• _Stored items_
═══

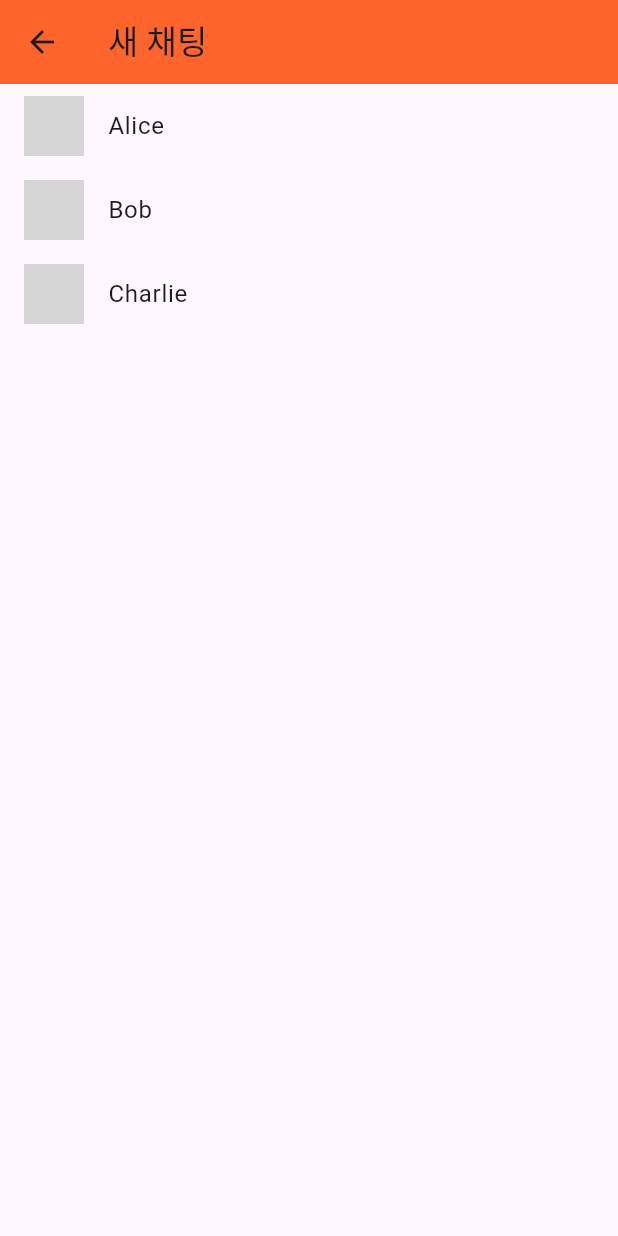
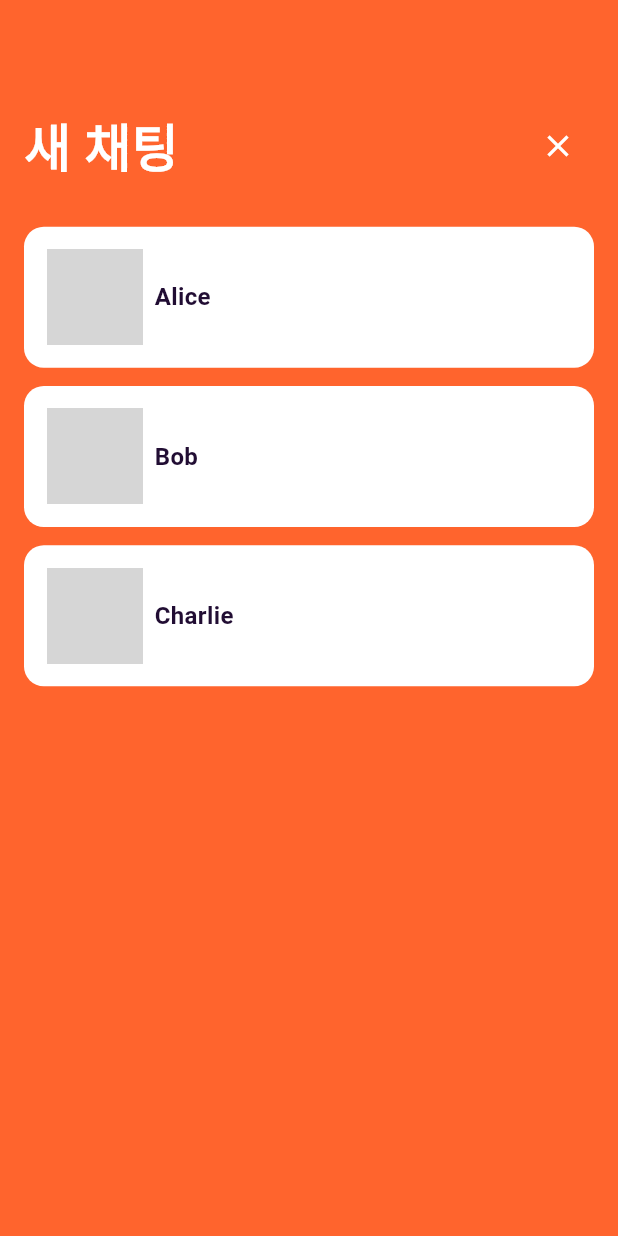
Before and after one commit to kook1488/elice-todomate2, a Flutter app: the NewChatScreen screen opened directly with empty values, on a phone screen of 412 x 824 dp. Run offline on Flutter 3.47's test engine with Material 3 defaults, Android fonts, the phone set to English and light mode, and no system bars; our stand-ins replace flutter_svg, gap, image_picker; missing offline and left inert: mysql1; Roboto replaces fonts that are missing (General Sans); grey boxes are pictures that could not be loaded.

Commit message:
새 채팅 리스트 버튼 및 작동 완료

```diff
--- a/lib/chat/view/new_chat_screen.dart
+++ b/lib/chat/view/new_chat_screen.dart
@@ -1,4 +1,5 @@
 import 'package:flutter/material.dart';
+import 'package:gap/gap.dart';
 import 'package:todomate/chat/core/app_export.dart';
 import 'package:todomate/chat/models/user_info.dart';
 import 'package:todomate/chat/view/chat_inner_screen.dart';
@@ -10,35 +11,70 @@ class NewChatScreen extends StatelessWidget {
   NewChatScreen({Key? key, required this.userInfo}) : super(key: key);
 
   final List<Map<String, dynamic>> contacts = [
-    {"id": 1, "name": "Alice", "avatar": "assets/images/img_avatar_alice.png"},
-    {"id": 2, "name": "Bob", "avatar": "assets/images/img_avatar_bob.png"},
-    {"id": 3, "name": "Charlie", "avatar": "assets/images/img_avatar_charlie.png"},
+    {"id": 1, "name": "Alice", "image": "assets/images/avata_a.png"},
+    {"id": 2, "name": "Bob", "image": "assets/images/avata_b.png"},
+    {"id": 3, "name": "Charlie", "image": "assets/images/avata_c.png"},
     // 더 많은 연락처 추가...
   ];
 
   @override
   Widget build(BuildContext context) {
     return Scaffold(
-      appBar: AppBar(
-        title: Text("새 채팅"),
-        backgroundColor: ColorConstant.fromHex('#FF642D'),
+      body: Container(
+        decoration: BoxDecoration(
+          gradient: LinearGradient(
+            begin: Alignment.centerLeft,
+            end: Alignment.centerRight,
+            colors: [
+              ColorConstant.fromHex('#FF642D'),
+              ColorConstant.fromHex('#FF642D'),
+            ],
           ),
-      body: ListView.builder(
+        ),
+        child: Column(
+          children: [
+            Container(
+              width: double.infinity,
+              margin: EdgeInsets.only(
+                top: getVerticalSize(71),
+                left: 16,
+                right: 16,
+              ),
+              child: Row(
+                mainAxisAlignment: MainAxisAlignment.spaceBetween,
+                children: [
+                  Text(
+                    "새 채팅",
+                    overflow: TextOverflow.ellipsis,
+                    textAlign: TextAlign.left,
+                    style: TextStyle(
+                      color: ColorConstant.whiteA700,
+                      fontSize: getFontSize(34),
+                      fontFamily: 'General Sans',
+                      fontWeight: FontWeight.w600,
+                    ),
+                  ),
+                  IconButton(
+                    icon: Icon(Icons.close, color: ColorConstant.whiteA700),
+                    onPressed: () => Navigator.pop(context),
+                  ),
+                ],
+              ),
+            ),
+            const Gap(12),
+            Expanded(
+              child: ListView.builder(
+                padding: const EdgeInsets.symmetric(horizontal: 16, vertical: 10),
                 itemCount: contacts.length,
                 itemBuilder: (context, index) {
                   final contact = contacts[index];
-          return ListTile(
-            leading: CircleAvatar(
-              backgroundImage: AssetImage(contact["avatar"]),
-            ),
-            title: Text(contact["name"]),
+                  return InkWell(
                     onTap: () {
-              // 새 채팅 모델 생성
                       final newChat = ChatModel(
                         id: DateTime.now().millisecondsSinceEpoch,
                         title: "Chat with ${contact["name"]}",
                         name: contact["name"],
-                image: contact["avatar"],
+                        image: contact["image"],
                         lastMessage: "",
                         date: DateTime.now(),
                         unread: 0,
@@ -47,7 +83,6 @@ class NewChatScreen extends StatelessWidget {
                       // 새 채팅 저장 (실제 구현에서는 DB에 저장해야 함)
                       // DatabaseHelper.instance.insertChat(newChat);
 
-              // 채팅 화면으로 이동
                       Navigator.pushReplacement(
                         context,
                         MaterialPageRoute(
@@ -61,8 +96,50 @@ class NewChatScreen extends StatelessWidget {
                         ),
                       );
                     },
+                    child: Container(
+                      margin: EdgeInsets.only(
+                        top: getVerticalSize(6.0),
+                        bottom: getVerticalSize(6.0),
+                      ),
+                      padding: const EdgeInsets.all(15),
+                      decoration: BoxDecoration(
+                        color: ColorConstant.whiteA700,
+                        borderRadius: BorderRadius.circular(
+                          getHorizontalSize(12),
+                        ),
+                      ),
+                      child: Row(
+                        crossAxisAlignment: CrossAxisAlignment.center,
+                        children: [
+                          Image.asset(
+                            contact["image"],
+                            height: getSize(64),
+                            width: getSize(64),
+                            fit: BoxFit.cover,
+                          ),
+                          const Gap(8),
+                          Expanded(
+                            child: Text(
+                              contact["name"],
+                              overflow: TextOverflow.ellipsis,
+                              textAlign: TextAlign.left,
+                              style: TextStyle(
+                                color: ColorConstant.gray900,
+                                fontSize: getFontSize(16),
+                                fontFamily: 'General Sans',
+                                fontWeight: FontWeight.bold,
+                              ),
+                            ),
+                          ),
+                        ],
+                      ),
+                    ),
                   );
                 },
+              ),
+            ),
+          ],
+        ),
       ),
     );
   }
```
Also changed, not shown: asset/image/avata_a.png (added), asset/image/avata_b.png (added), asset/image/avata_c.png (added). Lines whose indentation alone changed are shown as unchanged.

═══

• _EXERCISE PROMPT_
Scan the entries above for the word "dart". Report the lines that hold it.

• _EXPECTED ANSWER_
--- a/lib/chat/view/new_chat_screen.dart
+++ b/lib/chat/view/new_chat_screen.dart
 import 'package:flutter/material.dart';
+import 'package:gap/gap.dart';
 import 'package:todomate/chat/core/app_export.dart';
 import 'package:todomate/chat/models/user_info.dart';
 import 'package:todomate/chat/view/chat_inner_screen.dart';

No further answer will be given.